Nonsolvents cause swelling at the interface with poly(methyl methacrylate) films
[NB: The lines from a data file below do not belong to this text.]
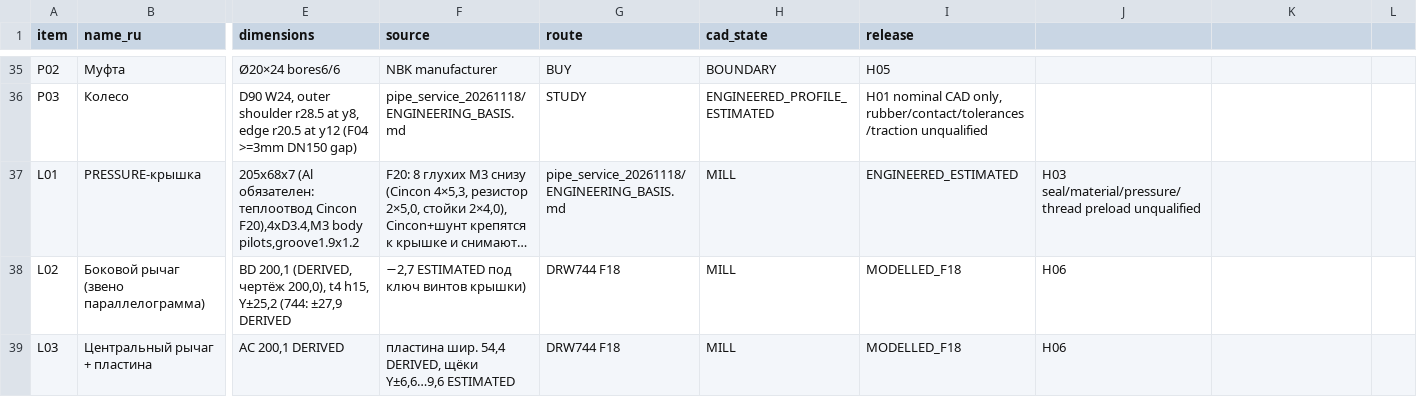
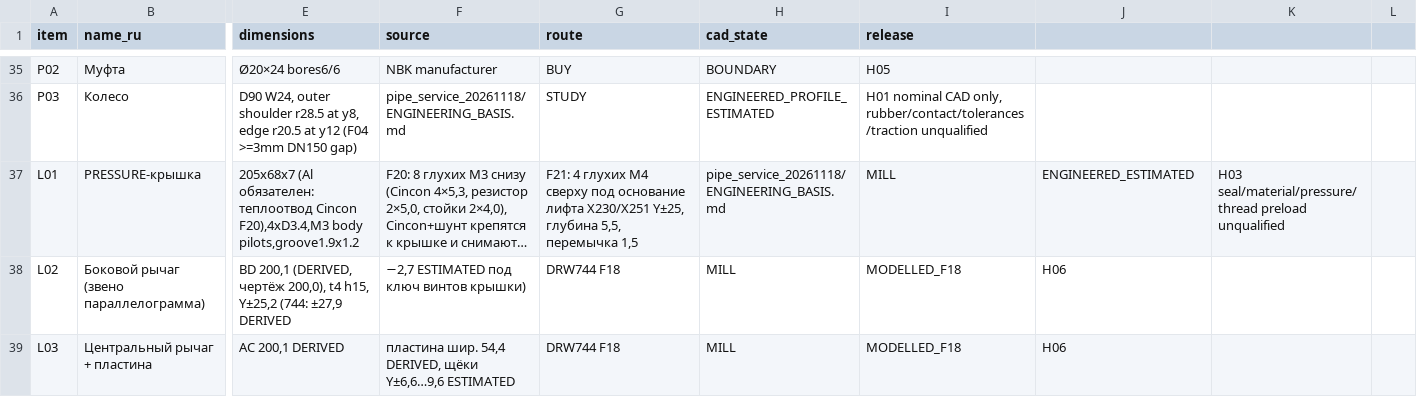
Before and after one commit to lelelelelelele543-star/PX1-teleinspection-robot, a CSV file: current/PX1_Current_BOM.csv, drawn as a sheet; only a part is shown, gaps mark what is left out; long unchanged cells end in …; the diff covers the shown part only; the diff names each change by its address in the sheet, - before the commit and + after, or states it on an @@ line.

```diff
--- a/current/PX1_Current_BOM.csv
+++ b/current/PX1_Current_BOM.csv
-G37 (route): pipe_service_20261118/ENGINEERING_BASIS.md
+G37 (route): F21: 4 глухих M4 сверху под основание лифта X230/X251 Y±25, глубина 5,5, перемычка 1,5
-H37 (cad_state): MILL
+H37 (cad_state): pipe_service_20261118/ENGINEERING_BASIS.md
-I37 (release): ENGINEERED_ESTIMATED
+I37 (release): MILL
-J37: H03 seal/material/pressure/thread preload unqualified
+J37: ENGINEERED_ESTIMATED
-K37: (empty)
+K37: H03 seal/material/pressure/thread preload unqualified
```
Also changed, not shown: 1 added row and 20 edited cells elsewhere in this file, 35 other files.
Keiji Tanaka, Yoshihisa Fujii, Hironori Atarashi, Kei Ichi Akabori, Masahiro Hino, Toshihiko Nagamura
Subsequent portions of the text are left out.